A nine-year legal battle waged by former aircraft workers, who claim they lost their jobs because of their age, may have come to an end after a federal judge blocked their attorney from appealing the court's dismissal of their remaining claims because the paperwork was filed too late. KMUW's Carla Eckels reports...
The age discrimination lawsuit was sparked by the 2005 sale of Boeing's Wichita commercial operations to the parent company of Spirit AeroSystems.
A federal judge has tossed out the remaining age discrimination claims in a long-running lawsuit against the Boeing Company and Spirit AeroSystems.
U.S. District Judge Eric Melgren said in a ruling on Wednesday that he was dismissing the claims of the remaining 26 plaintiffs as a sanction for their refusal to obey a court order to give their tax returns to the companies.
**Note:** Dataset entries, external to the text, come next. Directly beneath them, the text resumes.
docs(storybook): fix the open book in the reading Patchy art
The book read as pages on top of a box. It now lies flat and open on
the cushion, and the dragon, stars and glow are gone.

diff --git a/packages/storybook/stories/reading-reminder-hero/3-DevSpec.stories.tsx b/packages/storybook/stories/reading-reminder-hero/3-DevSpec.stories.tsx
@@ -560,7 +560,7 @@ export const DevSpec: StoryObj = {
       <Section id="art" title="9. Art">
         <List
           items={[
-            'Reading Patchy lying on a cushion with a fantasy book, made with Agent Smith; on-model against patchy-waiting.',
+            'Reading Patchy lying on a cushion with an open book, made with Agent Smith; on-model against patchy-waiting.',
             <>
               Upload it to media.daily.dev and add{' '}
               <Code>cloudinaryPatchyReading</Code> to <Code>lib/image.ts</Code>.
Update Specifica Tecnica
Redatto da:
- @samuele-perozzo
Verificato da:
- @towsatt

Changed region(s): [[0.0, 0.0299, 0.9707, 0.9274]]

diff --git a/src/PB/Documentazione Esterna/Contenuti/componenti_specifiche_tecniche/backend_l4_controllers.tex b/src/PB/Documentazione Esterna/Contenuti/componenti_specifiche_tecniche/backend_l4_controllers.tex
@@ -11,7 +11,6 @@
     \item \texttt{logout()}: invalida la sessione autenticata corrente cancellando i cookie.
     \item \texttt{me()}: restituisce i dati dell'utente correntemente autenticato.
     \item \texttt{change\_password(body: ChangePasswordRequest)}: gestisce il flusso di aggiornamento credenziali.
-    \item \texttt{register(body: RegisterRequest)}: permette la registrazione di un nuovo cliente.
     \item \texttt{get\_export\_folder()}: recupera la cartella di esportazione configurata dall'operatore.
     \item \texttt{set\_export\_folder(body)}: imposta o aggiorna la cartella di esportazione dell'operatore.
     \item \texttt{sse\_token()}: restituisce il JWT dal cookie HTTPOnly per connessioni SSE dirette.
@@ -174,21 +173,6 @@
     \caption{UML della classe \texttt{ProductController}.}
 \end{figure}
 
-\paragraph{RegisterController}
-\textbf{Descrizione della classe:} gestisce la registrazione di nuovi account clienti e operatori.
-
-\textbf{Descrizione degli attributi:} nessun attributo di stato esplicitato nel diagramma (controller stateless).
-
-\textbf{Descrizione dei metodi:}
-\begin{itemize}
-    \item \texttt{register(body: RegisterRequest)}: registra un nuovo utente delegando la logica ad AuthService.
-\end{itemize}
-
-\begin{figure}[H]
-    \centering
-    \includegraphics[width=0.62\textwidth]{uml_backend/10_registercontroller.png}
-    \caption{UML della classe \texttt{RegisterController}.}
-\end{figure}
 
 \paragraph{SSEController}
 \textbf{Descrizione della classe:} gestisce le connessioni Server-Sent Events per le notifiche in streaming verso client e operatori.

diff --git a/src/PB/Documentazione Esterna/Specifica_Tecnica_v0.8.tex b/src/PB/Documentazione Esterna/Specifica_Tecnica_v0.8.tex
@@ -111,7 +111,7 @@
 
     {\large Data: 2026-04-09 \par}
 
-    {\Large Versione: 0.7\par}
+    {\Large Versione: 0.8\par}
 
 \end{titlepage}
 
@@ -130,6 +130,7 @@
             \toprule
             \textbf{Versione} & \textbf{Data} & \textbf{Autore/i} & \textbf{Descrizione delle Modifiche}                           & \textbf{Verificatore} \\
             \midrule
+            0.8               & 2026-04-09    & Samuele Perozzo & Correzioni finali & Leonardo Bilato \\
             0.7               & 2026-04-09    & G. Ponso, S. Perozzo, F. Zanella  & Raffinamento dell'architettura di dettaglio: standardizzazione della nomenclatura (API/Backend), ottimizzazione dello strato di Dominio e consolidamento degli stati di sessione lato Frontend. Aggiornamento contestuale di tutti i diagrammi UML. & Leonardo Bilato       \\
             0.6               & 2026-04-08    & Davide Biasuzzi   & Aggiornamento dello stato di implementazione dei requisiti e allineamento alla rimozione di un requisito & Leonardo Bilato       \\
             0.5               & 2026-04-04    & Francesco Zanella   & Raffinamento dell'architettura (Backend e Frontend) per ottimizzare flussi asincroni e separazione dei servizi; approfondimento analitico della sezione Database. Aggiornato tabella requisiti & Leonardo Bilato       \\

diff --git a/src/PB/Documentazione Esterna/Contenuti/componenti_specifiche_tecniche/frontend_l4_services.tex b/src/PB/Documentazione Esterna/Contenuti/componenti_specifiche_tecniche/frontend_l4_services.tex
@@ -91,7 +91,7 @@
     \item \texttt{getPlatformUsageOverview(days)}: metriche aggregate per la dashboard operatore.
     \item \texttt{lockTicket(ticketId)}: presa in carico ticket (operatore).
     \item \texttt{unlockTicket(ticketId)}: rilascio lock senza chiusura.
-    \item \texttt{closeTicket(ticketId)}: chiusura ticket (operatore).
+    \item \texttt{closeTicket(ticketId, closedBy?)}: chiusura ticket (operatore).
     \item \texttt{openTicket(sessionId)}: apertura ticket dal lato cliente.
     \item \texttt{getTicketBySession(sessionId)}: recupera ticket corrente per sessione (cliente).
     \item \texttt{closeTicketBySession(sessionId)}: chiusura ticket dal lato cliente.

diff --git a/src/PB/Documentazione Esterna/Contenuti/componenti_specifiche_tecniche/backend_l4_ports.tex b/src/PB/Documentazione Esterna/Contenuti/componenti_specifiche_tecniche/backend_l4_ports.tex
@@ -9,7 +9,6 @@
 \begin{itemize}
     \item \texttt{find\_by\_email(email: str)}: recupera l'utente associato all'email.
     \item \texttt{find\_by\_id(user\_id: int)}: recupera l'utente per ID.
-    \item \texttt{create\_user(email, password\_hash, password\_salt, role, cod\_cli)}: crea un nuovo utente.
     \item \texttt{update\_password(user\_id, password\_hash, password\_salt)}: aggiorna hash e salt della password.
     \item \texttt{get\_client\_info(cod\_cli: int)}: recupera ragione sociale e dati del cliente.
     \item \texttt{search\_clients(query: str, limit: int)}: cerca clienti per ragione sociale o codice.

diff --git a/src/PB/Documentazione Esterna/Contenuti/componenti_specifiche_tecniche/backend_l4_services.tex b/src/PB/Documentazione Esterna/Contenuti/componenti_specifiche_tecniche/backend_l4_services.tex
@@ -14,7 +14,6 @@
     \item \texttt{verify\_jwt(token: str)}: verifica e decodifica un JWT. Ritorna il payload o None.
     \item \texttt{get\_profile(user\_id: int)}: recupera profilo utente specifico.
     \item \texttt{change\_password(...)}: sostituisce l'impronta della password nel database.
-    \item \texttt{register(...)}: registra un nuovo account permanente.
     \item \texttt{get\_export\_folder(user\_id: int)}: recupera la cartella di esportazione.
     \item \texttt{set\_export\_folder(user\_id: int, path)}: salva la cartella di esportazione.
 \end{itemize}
The ruling deals a major blow to litigation that has already spanned nine years.
The Kansas Aviation Museum opens the new Boeing Science, Math and History Learning Center in southeast Wichita Saturday.
The hands-on education experience is designed for students to work individually or in groups. The learning center has been five years in the making and features four learning stations with computers that will run interactive programs on things like flight and weather conditions.
We are all feeling the sharp pain of the Boeing Company’s knife-in-the-back announcement on Wednesday. After more than 80 years of profiting from the sweat, skills and talent of Wichita’s citizens, Boeing is kissing us goodbye and punctuating their farewell by giving that knife a little extra twist against our spine. Just their way of saying, “Air Capitol, Schmair Capitol. I can’t believe you bought the line about my bringing 7,500 new jobs to Kansas with the tanker program. So long, chump.”